Last season the Oakland Athletics opened the season with sluggers such as Matt Holliday, Jason Giambi, Jack Cust and Eric Chavez. The sluggers were supposed to provide ample support for the young pitching staff. However, Holliday and Giambi got off to slow starts and Chavez played in only 8 games.
Holliday was later traded to St. Louis and Giambi was released upon hitting .193/.332/.364. The A’s offense didn’t have too many bright spots aside from their catcher, Kurt “Clutch” Suzuki.
A product of Cal State Fullerton, Suzuki hit .274/.313/.421 for Oakland last season. Aside from blasting 15 homers, Suzuki drove in a team leading 88 runs.
Suzuki also helped young starters like Brett Anderson (11-11, 4.06 ERA) and Trevor Cahill (10-13, 4.63 ERA) in their transition into the big leagues. As a whole, the A’s finished with a team ERA of 4.26 (3rd in AL) and held opponents to a .265 BAA (7th in AL). And Suzuki, who led the pitching staff, deserves a lot if the credit for the A’s pitching success.
As the backbone of the defense, Suzuki will look to anchor a squad that has recently been upgraded with the likes of Kevin Kouzmanoff and Coco Crisp. Suzuki will also have the opportunity to work with veteran pitchers like Ben Sheets and Justin Duchscherer, provided that they stay healthy all season.

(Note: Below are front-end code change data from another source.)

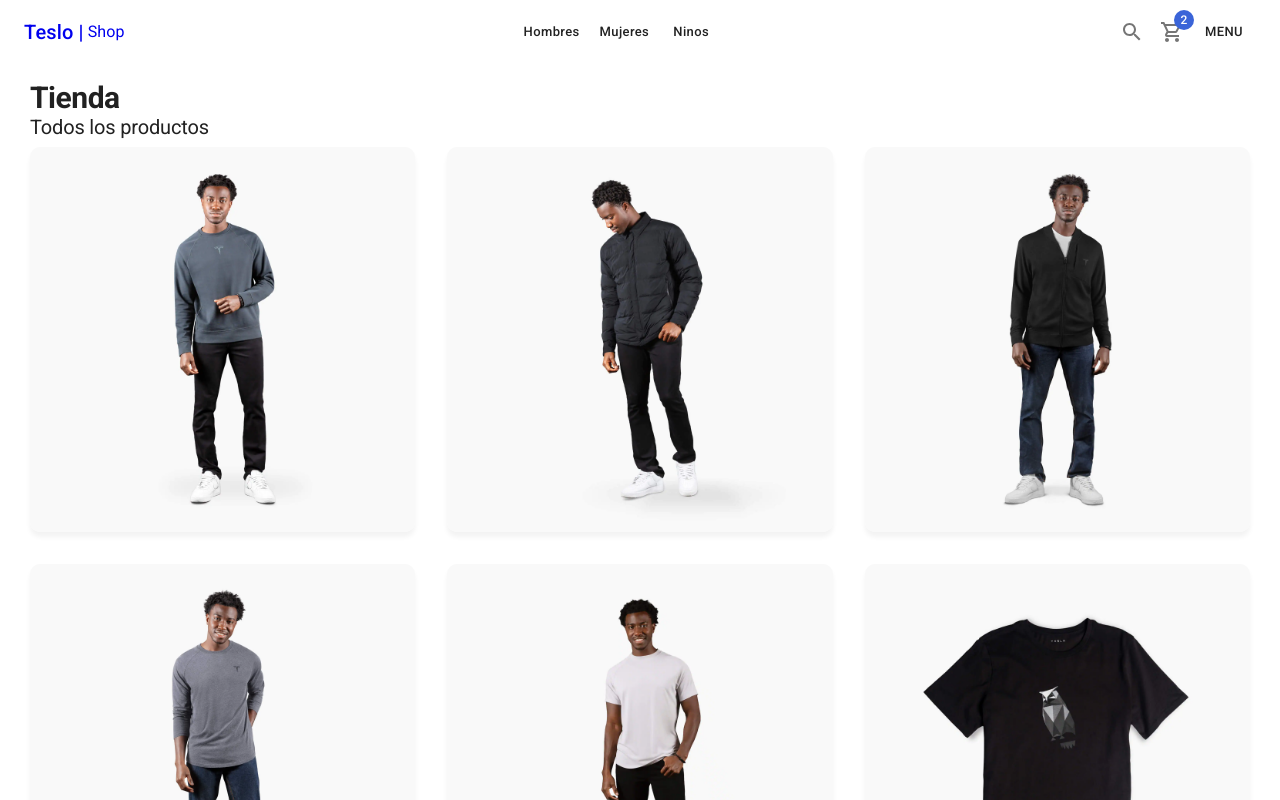
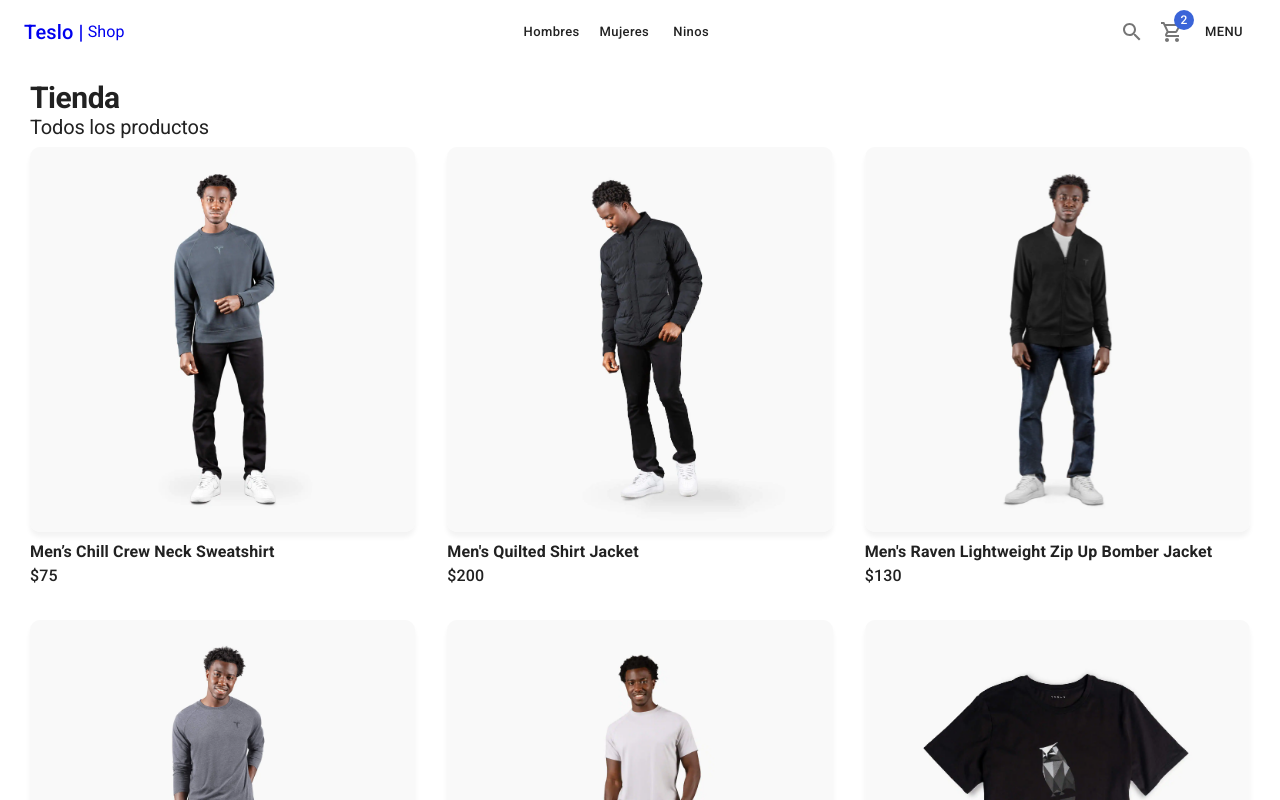
Before and after one commit to romyaudio/05-teslo-shop, a Next.js app: page / in a window 1280 px wide. Shown: the top 800 px of the page. Built offline with nearby package versions, Linux system fonts and the light colour scheme.

Commit message:
continuacion-w

```diff
--- a/components/products/ProductCard.tsx
+++ b/components/products/ProductCard.tsx
@@ -1,5 +1,7 @@
-import { Card, CardActionArea, CardMedia, Grid } from '@mui/material'
-import React, { FC } from 'react'
+import React, { FC, useMemo, useState } from 'react'
+import NextLink from 'next/link'
+import { Box, Card, CardActionArea, CardMedia, Grid, Link, Typography } from '@mui/material';
+
 import { IProduct } from '../../interfaces'
 
 interface Props {
@@ -7,19 +9,45 @@ interface Props {
 }
 
 export const ProductCard:FC<Props> = ({product}) => {
+
+  const [isHovered, setIsHovered] = useState(false)
+
+  const productImage = useMemo(() => {
+     return isHovered
+     ? `products/${product.images[1]}`
+     : `products/${product.images[0]}`
+  },
+
+   [isHovered,product.images])
+
   return (
-    <Grid item xs={6} sm={4} key={product.slug}>
+    <Grid item xs={6} sm={4}
+     onMouseEnter={()=>setIsHovered(true)}
+     onMouseLeave={()=>setIsHovered(false)}
+     >
               <Card>
+                <NextLink href='/product/slug' passHref legacyBehavior prefetch={false}>
+                  <Link>
                    <CardActionArea>
                     <CardMedia
                      component={'img'}
-                  image={`products/${product.images[0]}`}
+                     image={productImage}
+                     className='fadeIn'
                      alt={product.title}
                     />
 
                    </CardActionArea>
+                  </Link>
+                </NextLink>
+
 
               </Card>
+
+              <Box sx={{mt:1}} className='fadeIn'>
+                <Typography fontWeight={700}>{product.title}</Typography>
+                <Typography fontWeight={500}>${product.price}</Typography>
+
+              </Box>
 
             </Grid>
   )
--- /dev/null
+++ b/components/products/ProductSlideShow.module.css
@@ -0,0 +1,7 @@
+.each-slide > div {
+    display: flex;
+    justify-content: center;
+    background-size: contain;
+    background-position: center;
+    height: 700px;
+  }
--- /dev/null
+++ b/components/products/ProductSlideShow.tsx
@@ -0,0 +1,42 @@
+import { FC } from 'react';
+import { Slide } from 'react-slideshow-image';
+import 'react-slideshow-image/dist/styles.css';
+import styles from './ProductSlideShow.module.css'
+
+
+
+interface Props {
+    images:string[]
+}
+
+export const ProductSlideShow:FC<Props> = ({images}) => {
+
+  return (
+    <Slide
+      easing='ease'
+      duration={7000}
+      indicators
+    >
+        {
+            images.map(image => {
+                const url = `/products/${image}`
+
+                return (
+                    <div className={styles['each-slide']} key={image}>
+                        <div style={{
+                            backgroundImage:`url(${url})`,
+                            backgroundSize:'cover',
+
+
+                            }}>
+
+                        </div>
+
+                    </div>
+                )
+            })
+        }
+
+    </Slide>
+  )
+}
--- a/components/products/index.ts
+++ b/components/products/index.ts
@@ -2,3 +2,4 @@
 
 export * from './ProductCard'
 export * from './ProductList'
+export * from './ProductSlideShow'
--- a/package.json
+++ b/package.json
@@ -21,6 +21,7 @@
     "next": "13.1.6",
     "react": "18.2.0",
     "react-dom": "18.2.0",
+    "react-slideshow-image": "^4.2.0",
     "typescript": "4.9.5"
   }
 }
```
Also changed, not shown: 1 other file (tests, documents, lock files or other folders). Lines whose indentation alone changed are shown as unchanged.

Although Suzuki is not a top-tier catcher, he’s really developing into his own. He has solid numbers against right-handed pitchers (.283/.317/.420, 9 HR, 63 RBI) and should be able to build upon his strong 2009 campaign. His only area of improvement should be improving against left-handed pitchers. Last season, Suzuki only managed to hit .250 against lefties.
Despite his “struggles” against lefties, Suzuki should come into his own this season. He’s entering just his third-full season in the big leagues, so I expect a career year for him.
.286 BA, 17 HR, 91 RBI